For backstroker Chris Renaud this was the opportunity to make ammends on the disappointment of Atlanta. He finished 18 th in the 100 and 10 th in the 200 backstrokes.
With the pressure off he showed what might have been. His Canadian record swim of 1:59.81 would have been fourth at the Olympics. And in the heat of the race it might have been even better.
Renaud was happy with the time but not the timing.
"It was about a week too late, but hey, life goes on."
It was the top individual performance of the championships.
Men's high scoring awards were shared by Curtis Myden and Yannick Lupien. A tired but happy Myden was happy to help University of Calgary clinch another team title by a mere 15 points. "I'm a bit tired from the whole Atlanta experience. The swimming was great but it was a little draining. I am having a good time here swimming in breast and fly in addition to I.M."
Yannick Lupien, 16, CAGRA was surprisingly strong in winning the 100-200 double and tied for first in the 50 free. This was a far cry from his Trials swims in April, when he failed to reach finals in any of these same events.
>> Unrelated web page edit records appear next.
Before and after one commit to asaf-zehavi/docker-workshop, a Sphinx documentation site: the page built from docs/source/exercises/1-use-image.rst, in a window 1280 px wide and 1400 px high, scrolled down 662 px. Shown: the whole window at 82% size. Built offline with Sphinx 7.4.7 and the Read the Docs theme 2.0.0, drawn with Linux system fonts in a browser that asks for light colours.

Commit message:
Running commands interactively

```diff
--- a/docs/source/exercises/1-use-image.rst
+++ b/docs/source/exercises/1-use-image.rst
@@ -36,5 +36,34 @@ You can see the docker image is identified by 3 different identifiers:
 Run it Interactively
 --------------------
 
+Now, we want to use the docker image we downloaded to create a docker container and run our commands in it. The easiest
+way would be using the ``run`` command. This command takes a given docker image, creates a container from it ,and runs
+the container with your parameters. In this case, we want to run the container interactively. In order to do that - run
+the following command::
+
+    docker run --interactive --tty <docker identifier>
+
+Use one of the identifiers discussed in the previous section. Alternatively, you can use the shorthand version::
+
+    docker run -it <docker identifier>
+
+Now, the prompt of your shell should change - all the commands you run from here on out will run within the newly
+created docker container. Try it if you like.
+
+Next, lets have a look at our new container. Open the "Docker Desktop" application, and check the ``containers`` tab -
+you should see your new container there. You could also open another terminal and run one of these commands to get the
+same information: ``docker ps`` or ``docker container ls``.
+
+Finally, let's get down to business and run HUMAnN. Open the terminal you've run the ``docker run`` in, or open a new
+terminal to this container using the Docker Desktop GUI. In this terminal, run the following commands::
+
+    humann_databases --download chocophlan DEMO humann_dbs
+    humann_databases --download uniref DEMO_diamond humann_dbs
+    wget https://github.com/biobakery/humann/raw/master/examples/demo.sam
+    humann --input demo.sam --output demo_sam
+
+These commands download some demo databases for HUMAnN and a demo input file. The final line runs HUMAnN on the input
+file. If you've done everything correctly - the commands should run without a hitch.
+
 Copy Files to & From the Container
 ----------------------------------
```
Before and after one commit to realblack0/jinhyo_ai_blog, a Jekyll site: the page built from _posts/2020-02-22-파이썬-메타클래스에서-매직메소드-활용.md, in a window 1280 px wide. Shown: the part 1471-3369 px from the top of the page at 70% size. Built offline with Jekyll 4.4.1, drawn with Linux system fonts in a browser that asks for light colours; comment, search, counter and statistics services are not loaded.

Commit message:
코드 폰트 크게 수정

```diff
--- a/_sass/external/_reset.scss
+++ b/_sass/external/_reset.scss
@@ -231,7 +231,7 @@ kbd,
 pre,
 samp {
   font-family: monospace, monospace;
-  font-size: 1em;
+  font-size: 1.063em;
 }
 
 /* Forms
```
Iron lady performance for
For larger 64k photo click on image. Photo © Marco Chiesa
For Jessica Deglau, it was a veritable iron lady performance, with seconds in the 200-400 free, a fourth in the 100 fly and a win in her specialty the 200 fly. She then swam key legs in all four Pacific Dolphin's winning relays.
Swimming/Natation Canada wanted the Olympic team participating in these championships. "One of the main benefits of having the Olympic team here is that the up-and-coming swimmers have a chance to rub shoulders with their role models," said Dave Johnson head coach of the Olympic team and in charge of high performance.
In 1992 the Canadian championships were held before the Olympics, but SNC decided a post Olympic nationals would showcase the sport to a more appreciative audience.
"We wanted to celebrate the performance of the team. There is a certain responsibility to the association and to the sponosrs," Johnson said.
Since attendance wasn't exactly optional, Joanne Malar explained, "Personally I would have preferred if we had a choice, but it was made pretty clear we had to show up and swim in our main events."
"I'm not taking this very seriously. I'll compete in one event and that's it. I'm just here to say hello," Malar said.
For Marianne Limpert the Olympic silver medallist it was just a matter of holding on. "I've been swimming once a day for two weeks. I did have a good time here."
The 23-year-old was in Fredericton after returning from Atlanta and had to contend with a hectic week including celebrations, where they renamed a street after her. She isn't letting the publicity get to her.
Her priority is to get her degree in languages. She spent time with the German team during the Olympics, working on her skills in that language and felt she spoke passable French when interviewed by a Quebec television network. She isn't ready to retire yet.
"I'll continue swimming for another couple of years and maybe Syndey 2000."
It's not certain that the medals will translate into endorsement dollars for Curtis and Marianne just yet.
One public relations pro feels their patience with fans bodes well for Canada's two big pool heroes.
A spokesperson for Maritime Life, the sponsor of national competitions for SNC said, "Curtis and Marianne are wonderful to deal with, because they are so well-grounded and understand the needs of a corporate sponsor."
During the week of the nationals Myden and Limpert have been attending receptions and autograph sessions at a pace some athletes would find annoying. "At a relaxed meet like this, I don't mind it at all."